This story starts with a letter. As I was sitting in the Houghton Library of Harvard University in the first year of my PhD, I was drawn to a beautifully calligraphed manuscript, inked in an elegant cursive hand.
Intelligent Futures was a postgraduate and ECR conference, supported by CHASE DTP and Sussex Humanities Lab. Over the course of two days, the conference challenged researchers to find original, philosophical and cultural approaches to Artificial Intelligence. The interdisciplinary explorations spanned the social sciences, informatics, psychology, art, literature and more, promoting critical and speculative engagements with technical cognition.
There was a man from London who said his family was from St Lucia; a woman whose accent I couldn’t quite place from the South-West of England; an Iranian poet committed to changing the narrative of queer, female representation in Iran; a Scot who when he opened his mouth I swore was from Barbados (he wasn’t, but his partner was);
Nadifa Mohamed gave a masterclass at UEA on ‘Writing Violence: Literature as Reportage/Recovery’ and she began by sharing with the group how she came to write her debut novel Black Mamba Boy, for which she won the 2010 Betty Trask Award. The novel is a fictionalised account of her father’s experiences as a child and young man in Africa in the 1930s and 40s.
By Elspeth Latimer (CHASE funded student, University of East Anglia)
We began the day with dedicated writing time, where people were free to take up position on the lawns or the garden table or the sofas or the dining table, or the many benches scattered around Great Barn Farm.
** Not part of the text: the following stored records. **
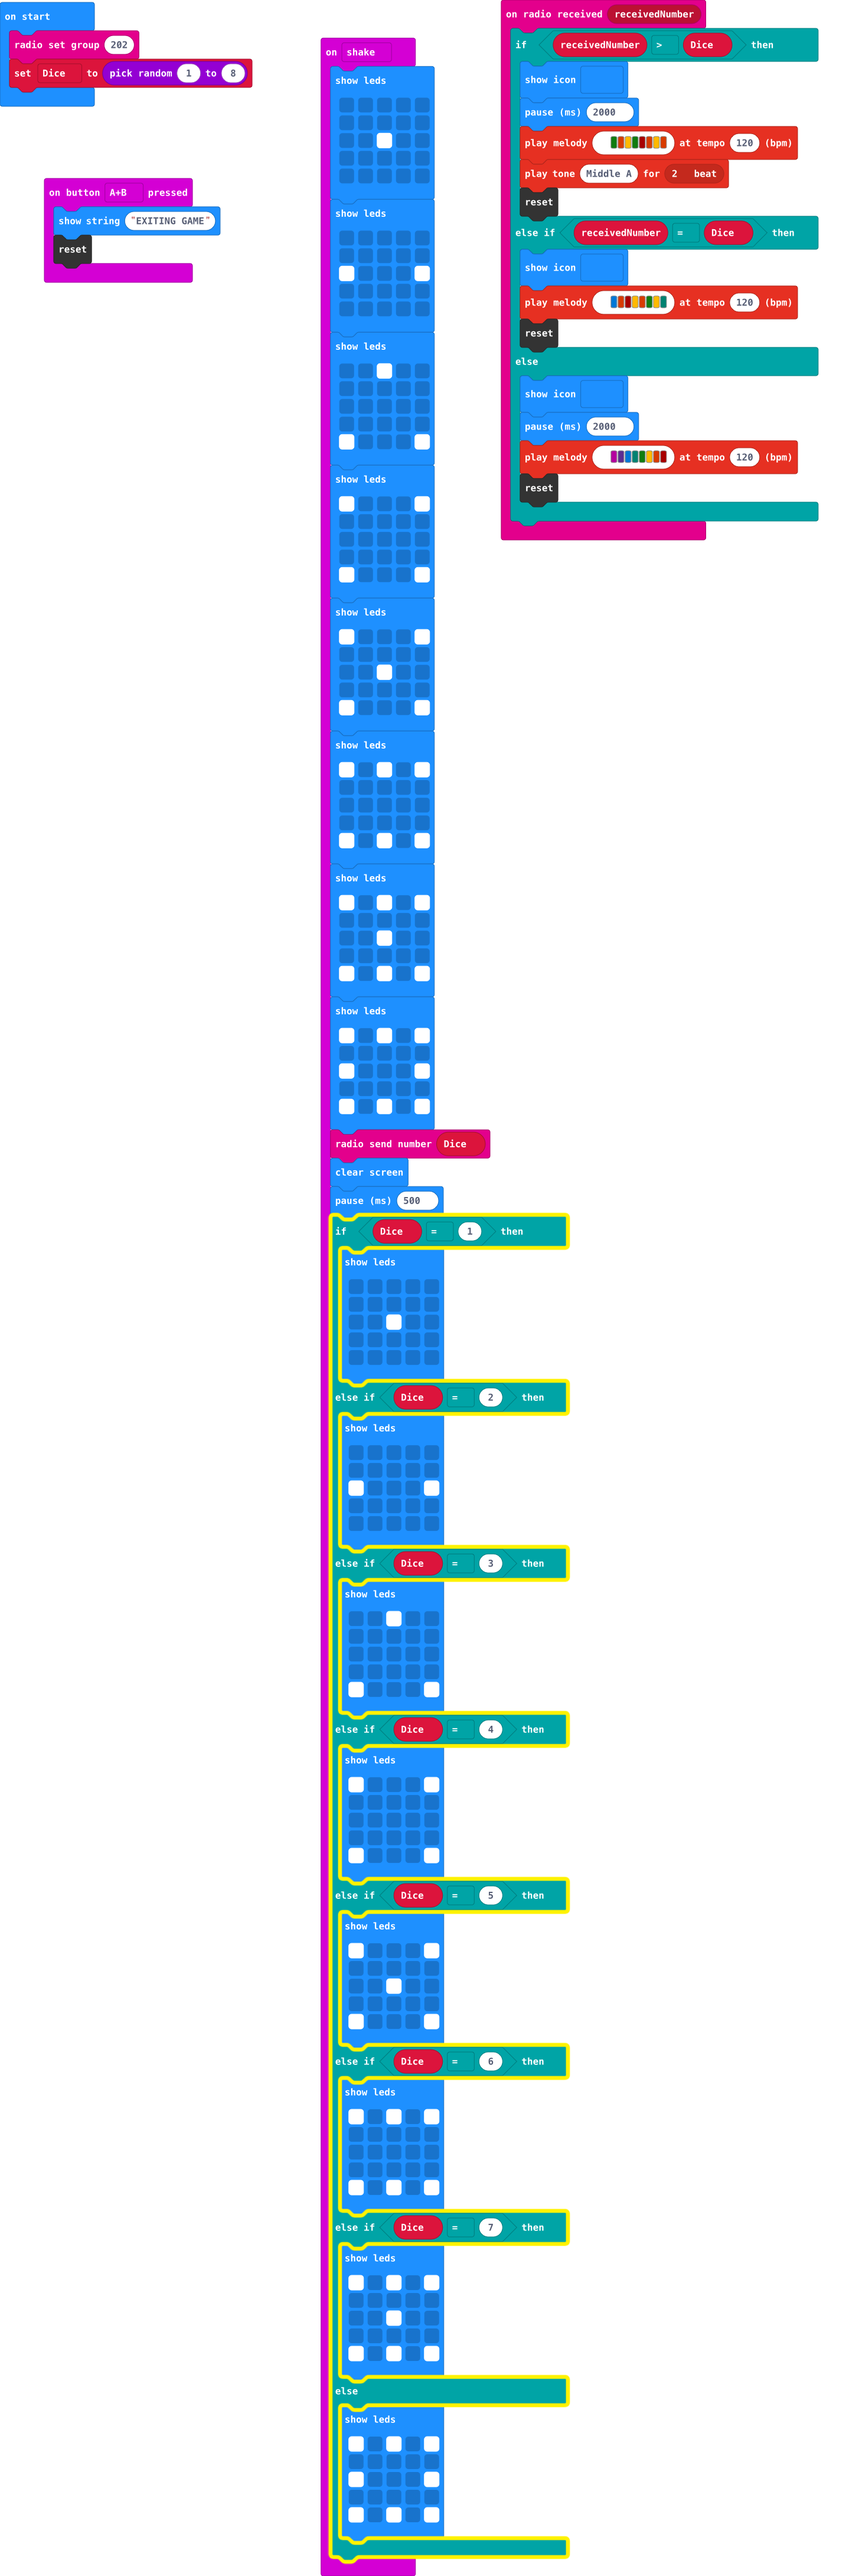
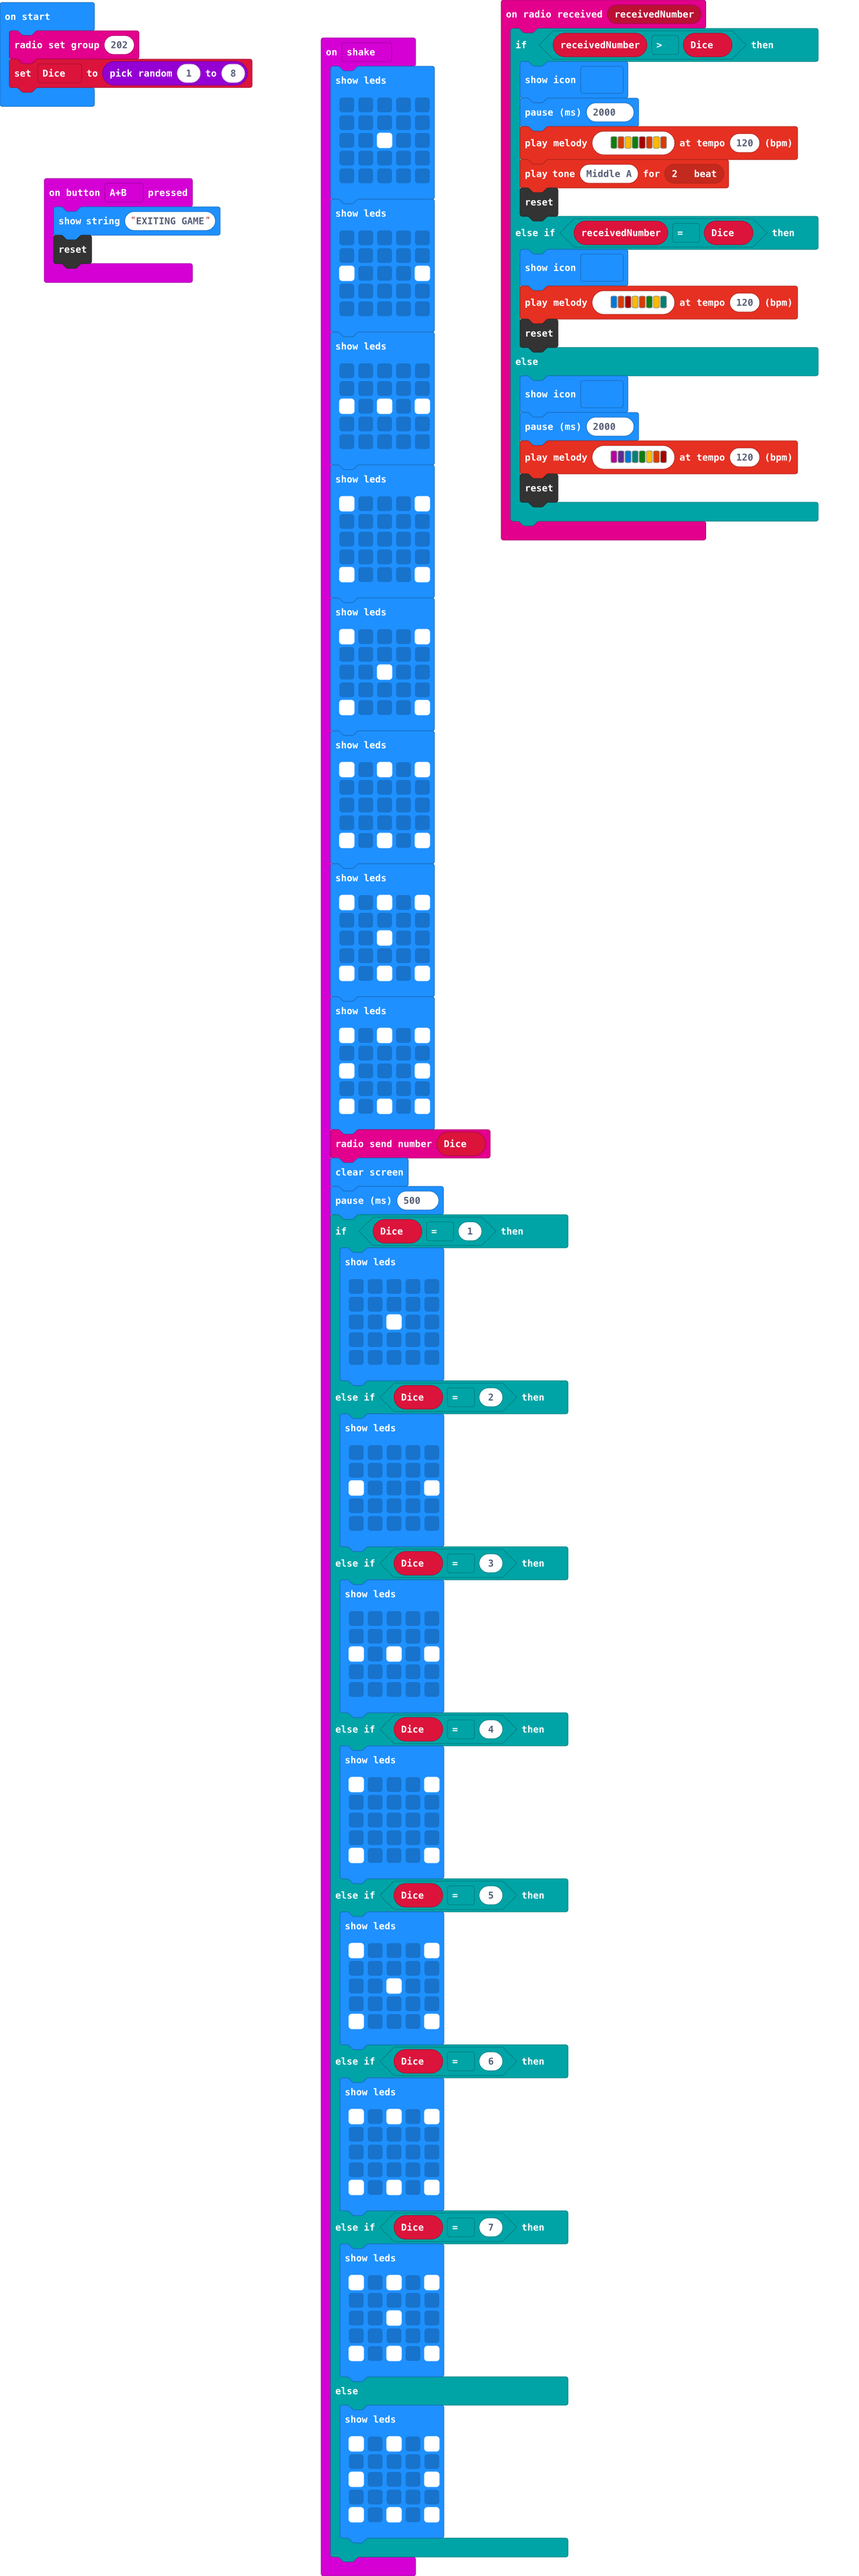
Update main.blocks, main.ts

Changed region(s): [[0.3711, 0.4679, 0.6804, 0.9982], [0.3711, 0.1248, 0.4948, 0.1872]]

diff --git a/main.ts b/main.ts
@@ -36,11 +36,11 @@ input.onGesture(Gesture.Shake, function () {
         . . . . .
         `)
     basic.showLeds(`
-        . . # . .
         . . . . .
         . . . . .
+        # . # . #
         . . . . .
-        # . . . #
+        . . . . .
         `)
     basic.showLeds(`
         # . . . #
@@ -98,11 +98,11 @@ input.onGesture(Gesture.Shake, function () {
             `)
     } else if (Dice == 3) {
         basic.showLeds(`
-            . . # . .
             . . . . .
             . . . . .
+            # . # . #
             . . . . .
-            # . . . #
+            . . . . .
             `)
     } else if (Dice == 4) {
         basic.showLeds(`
Today was the first day of discussions and workshops—and what a perfect place in which to do all these! The weather was wonderful, the atmosphere serene and contemplative, the people all friendly and smart.
The focus of my PhD is ekphrasis in response to modernist paintings, especially those that are very dark or near-black. One example is a poem I wrote about Kazimir Malevich’s Black Square (recently published in The Ekphrastic Review).
NDACA, the National Disability Arts Collection and Archive, is a £1-million Heritage Lottery Fund project which celebrates and preserves this history; the protests, songs and artwork of the individuals who were central to this unique movement. From the satirical cartoons of Crippen, to the subversive cabaret performances of ‘The Tragic but Brave Show’, NDACA tells these stories, bringing new digital and object meaning to the Disability Arts Movement.
With a focus on housing and public space, the first of three sessions co-organised by the ICA, the Architecture Space and Society Centre at Birkbeck (ASSC), and CHASE brought together practitioners, theorists, activists and students to try and answer what might at first seem like a trick question. ‘Where is the social in Architecture?’ Surely the answer is ‘everywhere’? After all, is there any aspect of architectural space and architectural practice which is not thoroughly social?